If the lake looks familiar, that is because it is featured on the Canadian twenty-dollar bill, and also in Windows’ default backgrounds. But I’m sure that you could take a much more stunning photograph, and would love to see it!
The Algonquin Park in Ontario is home to thousands of different lakes, rivers and creeks. Therefore, it would be impossible to name just a few. But many of those lakes are perfectly suitable for fishing in the warmer months, so grab your pole and bait and be on the way!
What is particularly gorgeous about these lakes is that the shores of most of them are actually forested. In the autumn, this means that the lakes are enclosed with gorgeous shades of green, yellow, orange and red, which makes for stunning (aerial) photographs. I will show you some gorgeous photos of the Pog Lake in Algonquin Provincial Park.
The area just north of the border between Canada and Alaska in British Columbia is the home of the Bennett Lake. Actually, the southern area of the lake belongs to the territory of British Columbia, but the northern part of the lake is in Yukon Territory.

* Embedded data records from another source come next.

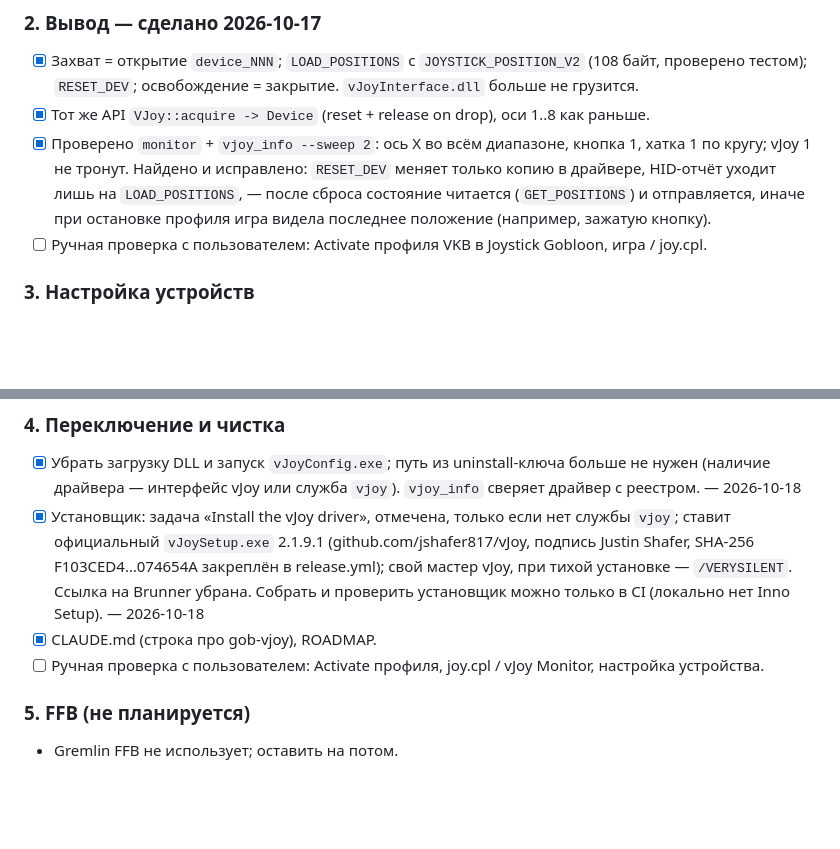
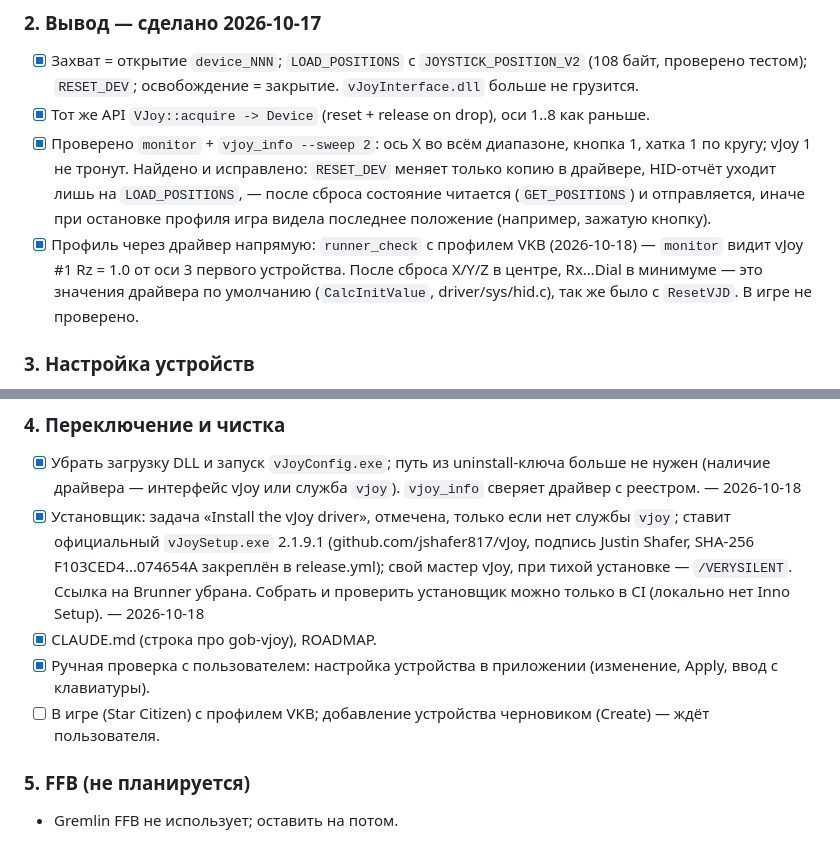
Before and after one commit to h0useRus/JoystickGobloon, a Markdown page: docs/VJOY_PLAN.md, 2 parts joined by grey strips. Rendered like a GitHub page; blank space fills up the shorter version.

Commit message:
docs: vJoy profile output checked with runner_check
Co-Authored-By: Claude Opus 5.5 <noreply@anthropic.com>

```diff
--- a/docs/VJOY_PLAN.md
+++ b/docs/VJOY_PLAN.md
@@ -77,7 +77,9 @@
       Найдено и исправлено: `RESET_DEV` меняет только копию в драйвере, HID-отчёт уходит лишь на `LOAD_POSITIONS`, —
       после сброса состояние читается (`GET_POSITIONS`) и отправляется, иначе при остановке профиля игра видела
       последнее положение (например, зажатую кнопку).
-- [ ] Ручная проверка с пользователем: Activate профиля VKB в Joystick Gobloon, игра / joy.cpl.
+- [x] Профиль через драйвер напрямую: `runner_check` с профилем VKB (2026-10-18) — `monitor` видит vJoy #1 Rz = 1.0
+      от оси 3 первого устройства. После сброса X/Y/Z в центре, Rx…Dial в минимуме — это значения драйвера по умолчанию
+      (`CalcInitValue`, driver/sys/hid.c), так же было с `ResetVJD`. В игре не проверено.
 
 ### 3. Настройка устройств
 - [x] Генератор HID-дескриптора (порт `CreateHidReportDesc` 2.1.9, `src/descriptor.rs`; FFB-шаблон
@@ -105,7 +107,8 @@
       F103CED4…074654A закреплён в release.yml); свой мастер vJoy, при тихой установке — `/VERYSILENT`.
       Ссылка на Brunner убрана. Собрать и проверить установщик можно только в CI (локально нет Inno Setup). — 2026-10-18
 - [x] CLAUDE.md (строка про gob-vjoy), ROADMAP.
-- [ ] Ручная проверка с пользователем: Activate профиля, joy.cpl / vJoy Monitor, настройка устройства.
+- [x] Ручная проверка с пользователем: настройка устройства в приложении (изменение, Apply, ввод с клавиатуры).
+- [ ] В игре (Star Citizen) с профилем VKB; добавление устройства черновиком (Create) — ждёт пользователя.
 
 ### 5. FFB (не планируется)
 - Gremlin FFB не использует; оставить на потом.
```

In the past this lake was frequented by gold seekers who had to pass it in order to get to the Yukon River. Today, it is the perfect setting for sailing and swimming in the summer. In the winter, the lake freezes and becomes a part of snowmobile routes, as well as an ice-fishing destination.
In the eastern part of the Banff National Park we find Lake Minnewanka, the second longest lake of the Canadian Rockies. It is a glacial lake surrounded by mountains, and it is fed by streams that flow down those mountains and into the lake.

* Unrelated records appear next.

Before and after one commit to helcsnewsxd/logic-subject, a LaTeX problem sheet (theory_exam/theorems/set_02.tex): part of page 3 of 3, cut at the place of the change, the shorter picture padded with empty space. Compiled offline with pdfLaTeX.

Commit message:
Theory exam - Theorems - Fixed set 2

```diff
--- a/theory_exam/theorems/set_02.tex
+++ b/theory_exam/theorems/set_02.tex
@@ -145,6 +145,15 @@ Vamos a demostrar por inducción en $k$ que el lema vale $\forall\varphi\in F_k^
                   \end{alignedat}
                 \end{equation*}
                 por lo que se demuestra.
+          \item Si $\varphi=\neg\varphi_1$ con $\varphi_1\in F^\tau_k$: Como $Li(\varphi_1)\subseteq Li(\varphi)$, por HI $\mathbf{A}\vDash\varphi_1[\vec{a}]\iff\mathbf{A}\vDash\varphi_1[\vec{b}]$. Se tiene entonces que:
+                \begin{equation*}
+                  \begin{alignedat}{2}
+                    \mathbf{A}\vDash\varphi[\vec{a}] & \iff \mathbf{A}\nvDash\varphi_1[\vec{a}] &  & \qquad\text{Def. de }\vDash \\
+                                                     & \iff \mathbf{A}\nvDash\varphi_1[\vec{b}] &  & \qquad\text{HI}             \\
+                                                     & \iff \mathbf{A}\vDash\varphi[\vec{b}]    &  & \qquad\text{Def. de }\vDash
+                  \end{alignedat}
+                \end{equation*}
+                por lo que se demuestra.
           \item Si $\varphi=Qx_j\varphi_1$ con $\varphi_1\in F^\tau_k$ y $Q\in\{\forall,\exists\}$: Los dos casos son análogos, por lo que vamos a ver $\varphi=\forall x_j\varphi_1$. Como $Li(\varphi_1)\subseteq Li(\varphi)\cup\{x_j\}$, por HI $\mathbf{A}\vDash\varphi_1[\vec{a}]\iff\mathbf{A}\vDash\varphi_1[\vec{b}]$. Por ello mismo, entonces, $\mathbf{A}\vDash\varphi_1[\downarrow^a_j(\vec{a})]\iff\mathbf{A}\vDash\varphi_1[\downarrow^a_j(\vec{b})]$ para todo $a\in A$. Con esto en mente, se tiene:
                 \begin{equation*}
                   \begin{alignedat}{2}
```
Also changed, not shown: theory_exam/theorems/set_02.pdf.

In the 20th century the level of the lake rose by 30 meters and as a consequence the resort village of Minnewanka Landing was entirely submerges. Because of this, the lake attracts many scuba divers, who are eager to see not only the submerged village, but also the submerged dam and bridge pillars.
It would appear that the Banff National Park in Alberta is home to yet another stunning lake. Similarly to Lake Moraine, the Peyto Lake also gets its mesmerizing blue-green color from the glacial rock flour that flows into the lake. But, the color varies season to season; it is brightest in the summer.
So, if you are gunning for a few gorgeous photographs, you will be better of visiting this lake in the warmer months. And to get those photos, you should go to the Bow Summit, which provides an incredible overview of the entire lake. But beware; it is usually flooded by tourists, particularly in the summer.
In the Similkameen Valley of British Columbia, a truly unique sight awaits. What was once a medicine lake for the Okanagan Syilx people is a protected area today.
The Spotted Lake gets its name from all the spots that form on its surface, due to the many mineral deposits in it. In the summer, these minerals harden and you could technically walk on them, around the spots. I say technically because the lake can only be viewed from a fence, and the lake is not really accessible otherwise. Sadly, this also means that there is not much to do there, other than admire the lake and take beautiful photos.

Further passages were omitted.